START SOURCE MATERIAL
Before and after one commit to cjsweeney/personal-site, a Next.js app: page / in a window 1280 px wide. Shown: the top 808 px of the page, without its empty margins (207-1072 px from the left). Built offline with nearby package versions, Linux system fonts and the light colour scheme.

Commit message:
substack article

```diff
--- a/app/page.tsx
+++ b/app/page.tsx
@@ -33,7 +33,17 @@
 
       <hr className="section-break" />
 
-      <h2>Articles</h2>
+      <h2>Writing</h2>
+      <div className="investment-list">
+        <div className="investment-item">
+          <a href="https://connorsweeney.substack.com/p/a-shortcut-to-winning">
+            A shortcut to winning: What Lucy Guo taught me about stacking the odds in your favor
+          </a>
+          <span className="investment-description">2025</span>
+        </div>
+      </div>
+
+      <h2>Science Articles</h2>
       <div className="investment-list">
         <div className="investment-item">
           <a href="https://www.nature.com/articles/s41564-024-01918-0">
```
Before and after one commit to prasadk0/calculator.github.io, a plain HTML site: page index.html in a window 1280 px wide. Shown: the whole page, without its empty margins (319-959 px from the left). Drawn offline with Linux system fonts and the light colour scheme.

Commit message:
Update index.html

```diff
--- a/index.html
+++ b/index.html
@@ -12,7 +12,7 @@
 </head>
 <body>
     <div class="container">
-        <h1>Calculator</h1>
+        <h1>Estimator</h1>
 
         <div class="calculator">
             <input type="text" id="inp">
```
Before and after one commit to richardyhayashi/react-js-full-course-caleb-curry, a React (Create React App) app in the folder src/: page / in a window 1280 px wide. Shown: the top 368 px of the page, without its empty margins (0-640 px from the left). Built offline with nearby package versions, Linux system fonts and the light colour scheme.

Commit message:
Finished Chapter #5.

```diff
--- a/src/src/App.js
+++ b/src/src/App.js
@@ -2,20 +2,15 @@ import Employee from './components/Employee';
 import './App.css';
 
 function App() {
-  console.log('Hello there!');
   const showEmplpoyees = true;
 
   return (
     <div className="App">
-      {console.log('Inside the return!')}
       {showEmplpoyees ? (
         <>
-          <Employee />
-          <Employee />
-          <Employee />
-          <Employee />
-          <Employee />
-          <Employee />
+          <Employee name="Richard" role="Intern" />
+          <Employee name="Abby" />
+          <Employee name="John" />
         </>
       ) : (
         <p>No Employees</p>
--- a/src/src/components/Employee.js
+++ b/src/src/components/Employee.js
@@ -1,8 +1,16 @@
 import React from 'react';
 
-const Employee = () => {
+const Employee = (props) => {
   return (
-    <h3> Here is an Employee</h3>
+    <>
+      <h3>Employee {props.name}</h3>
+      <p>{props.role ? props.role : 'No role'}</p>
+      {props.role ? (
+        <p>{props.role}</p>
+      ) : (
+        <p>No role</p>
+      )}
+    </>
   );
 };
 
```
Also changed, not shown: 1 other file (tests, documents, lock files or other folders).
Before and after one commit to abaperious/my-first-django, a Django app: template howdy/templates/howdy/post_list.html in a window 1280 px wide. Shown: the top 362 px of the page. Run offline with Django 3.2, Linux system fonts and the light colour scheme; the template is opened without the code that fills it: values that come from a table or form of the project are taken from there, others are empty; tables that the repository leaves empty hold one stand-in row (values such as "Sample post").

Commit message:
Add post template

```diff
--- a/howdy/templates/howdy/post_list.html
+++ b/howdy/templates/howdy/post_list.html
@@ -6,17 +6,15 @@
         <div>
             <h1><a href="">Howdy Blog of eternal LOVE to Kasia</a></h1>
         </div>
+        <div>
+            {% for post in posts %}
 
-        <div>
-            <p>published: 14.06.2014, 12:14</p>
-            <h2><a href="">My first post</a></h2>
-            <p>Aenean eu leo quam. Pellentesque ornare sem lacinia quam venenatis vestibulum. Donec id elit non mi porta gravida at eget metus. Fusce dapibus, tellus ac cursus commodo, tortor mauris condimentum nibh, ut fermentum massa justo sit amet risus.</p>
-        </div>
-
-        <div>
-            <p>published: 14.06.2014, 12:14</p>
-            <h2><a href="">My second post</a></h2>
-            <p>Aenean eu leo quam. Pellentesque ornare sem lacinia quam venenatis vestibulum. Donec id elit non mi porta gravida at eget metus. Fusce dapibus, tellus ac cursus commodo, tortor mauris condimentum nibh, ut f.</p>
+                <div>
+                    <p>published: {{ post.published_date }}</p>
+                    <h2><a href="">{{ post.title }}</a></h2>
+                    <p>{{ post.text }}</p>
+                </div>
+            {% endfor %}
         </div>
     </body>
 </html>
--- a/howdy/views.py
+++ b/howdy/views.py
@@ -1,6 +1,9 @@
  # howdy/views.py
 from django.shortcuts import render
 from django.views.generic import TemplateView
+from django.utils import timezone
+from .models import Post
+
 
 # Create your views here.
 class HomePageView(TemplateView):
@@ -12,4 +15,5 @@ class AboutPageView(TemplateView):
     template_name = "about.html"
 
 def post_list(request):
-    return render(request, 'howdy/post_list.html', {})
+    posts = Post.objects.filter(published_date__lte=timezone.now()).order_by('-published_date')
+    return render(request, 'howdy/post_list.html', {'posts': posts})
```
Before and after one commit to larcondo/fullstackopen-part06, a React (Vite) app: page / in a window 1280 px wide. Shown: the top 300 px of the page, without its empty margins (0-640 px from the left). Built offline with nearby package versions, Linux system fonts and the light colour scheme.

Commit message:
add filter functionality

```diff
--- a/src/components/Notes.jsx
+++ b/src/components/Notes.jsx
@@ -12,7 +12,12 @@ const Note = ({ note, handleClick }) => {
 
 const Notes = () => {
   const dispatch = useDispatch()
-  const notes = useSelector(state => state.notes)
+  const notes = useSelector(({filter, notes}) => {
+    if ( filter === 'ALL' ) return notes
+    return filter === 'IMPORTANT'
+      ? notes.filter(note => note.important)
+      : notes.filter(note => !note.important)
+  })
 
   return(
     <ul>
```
END SOURCE MATERIAL
Return the whole of the data, character for character.

Before and after one commit to cjsweeney/personal-site, a Next.js app: page / in a window 1280 px wide. Shown: the top 808 px of the page, without its empty margins (207-1072 px from the left). Built offline with nearby package versions, Linux system fonts and the light colour scheme.

Commit message:
substack article

```diff
--- a/app/page.tsx
+++ b/app/page.tsx
@@ -33,7 +33,17 @@
 
       <hr className="section-break" />
 
-      <h2>Articles</h2>
+      <h2>Writing</h2>
+      <div className="investment-list">
+        <div className="investment-item">
+          <a href="https://connorsweeney.substack.com/p/a-shortcut-to-winning">
+            A shortcut to winning: What Lucy Guo taught me about stacking the odds in your favor
+          </a>
+          <span className="investment-description">2025</span>
+        </div>
+      </div>
+
+      <h2>Science Articles</h2>
       <div className="investment-list">
         <div className="investment-item">
           <a href="https://www.nature.com/articles/s41564-024-01918-0">
```
Before and after one commit to prasadk0/calculator.github.io, a plain HTML site: page index.html in a window 1280 px wide. Shown: the whole page, without its empty margins (319-959 px from the left). Drawn offline with Linux system fonts and the light colour scheme.

Commit message:
Update index.html

```diff
--- a/index.html
+++ b/index.html
@@ -12,7 +12,7 @@
 </head>
 <body>
     <div class="container">
-        <h1>Calculator</h1>
+        <h1>Estimator</h1>
 
         <div class="calculator">
             <input type="text" id="inp">
```
Before and after one commit to richardyhayashi/react-js-full-course-caleb-curry, a React (Create React App) app in the folder src/: page / in a window 1280 px wide. Shown: the top 368 px of the page, without its empty margins (0-640 px from the left). Built offline with nearby package versions, Linux system fonts and the light colour scheme.

Commit message:
Finished Chapter #5.

```diff
--- a/src/src/App.js
+++ b/src/src/App.js
@@ -2,20 +2,15 @@ import Employee from './components/Employee';
 import './App.css';
 
 function App() {
-  console.log('Hello there!');
   const showEmplpoyees = true;
 
   return (
     <div className="App">
-      {console.log('Inside the return!')}
       {showEmplpoyees ? (
         <>
-          <Employee />
-          <Employee />
-          <Employee />
-          <Employee />
-          <Employee />
-          <Employee />
+          <Employee name="Richard" role="Intern" />
+          <Employee name="Abby" />
+          <Employee name="John" />
         </>
       ) : (
         <p>No Employees</p>
--- a/src/src/components/Employee.js
+++ b/src/src/components/Employee.js
@@ -1,8 +1,16 @@
 import React from 'react';
 
-const Employee = () => {
+const Employee = (props) => {
   return (
-    <h3> Here is an Employee</h3>
+    <>
+      <h3>Employee {props.name}</h3>
+      <p>{props.role ? props.role : 'No role'}</p>
+      {props.role ? (
+        <p>{props.role}</p>
+      ) : (
+        <p>No role</p>
+      )}
+    </>
   );
 };
 
```
Also changed, not shown: 1 other file (tests, documents, lock files or other folders).
Before and after one commit to abaperious/my-first-django, a Django app: template howdy/templates/howdy/post_list.html in a window 1280 px wide. Shown: the top 362 px of the page. Run offline with Django 3.2, Linux system fonts and the light colour scheme; the template is opened without the code that fills it: values that come from a table or form of the project are taken from there, others are empty; tables that the repository leaves empty hold one stand-in row (values such as "Sample post").

Commit message:
Add post template

```diff
--- a/howdy/templates/howdy/post_list.html
+++ b/howdy/templates/howdy/post_list.html
@@ -6,17 +6,15 @@
         <div>
             <h1><a href="">Howdy Blog of eternal LOVE to Kasia</a></h1>
         </div>
+        <div>
+            {% for post in posts %}
 
-        <div>
-            <p>published: 14.06.2014, 12:14</p>
-            <h2><a href="">My first post</a></h2>
-            <p>Aenean eu leo quam. Pellentesque ornare sem lacinia quam venenatis vestibulum. Donec id elit non mi porta gravida at eget metus. Fusce dapibus, tellus ac cursus commodo, tortor mauris condimentum nibh, ut fermentum massa justo sit amet risus.</p>
-        </div>
-
-        <div>
-            <p>published: 14.06.2014, 12:14</p>
-            <h2><a href="">My second post</a></h2>
-            <p>Aenean eu leo quam. Pellentesque ornare sem lacinia quam venenatis vestibulum. Donec id elit non mi porta gravida at eget metus. Fusce dapibus, tellus ac cursus commodo, tortor mauris condimentum nibh, ut f.</p>
+                <div>
+                    <p>published: {{ post.published_date }}</p>
+                    <h2><a href="">{{ post.title }}</a></h2>
+                    <p>{{ post.text }}</p>
+                </div>
+            {% endfor %}
         </div>
     </body>
 </html>
--- a/howdy/views.py
+++ b/howdy/views.py
@@ -1,6 +1,9 @@
  # howdy/views.py
 from django.shortcuts import render
 from django.views.generic import TemplateView
+from django.utils import timezone
+from .models import Post
+
 
 # Create your views here.
 class HomePageView(TemplateView):
@@ -12,4 +15,5 @@ class AboutPageView(TemplateView):
     template_name = "about.html"
 
 def post_list(request):
-    return render(request, 'howdy/post_list.html', {})
+    posts = Post.objects.filter(published_date__lte=timezone.now()).order_by('-published_date')
+    return render(request, 'howdy/post_list.html', {'posts': posts})
```
Before and after one commit to larcondo/fullstackopen-part06, a React (Vite) app: page / in a window 1280 px wide. Shown: the top 300 px of the page, without its empty margins (0-640 px from the left). Built offline with nearby package versions, Linux system fonts and the light colour scheme.

Commit message:
add filter functionality

```diff
--- a/src/components/Notes.jsx
+++ b/src/components/Notes.jsx
@@ -12,7 +12,12 @@ const Note = ({ note, handleClick }) => {
 
 const Notes = () => {
   const dispatch = useDispatch()
-  const notes = useSelector(state => state.notes)
+  const notes = useSelector(({filter, notes}) => {
+    if ( filter === 'ALL' ) return notes
+    return filter === 'IMPORTANT'
+      ? notes.filter(note => note.important)
+      : notes.filter(note => !note.important)
+  })
 
   return(
     <ul>
```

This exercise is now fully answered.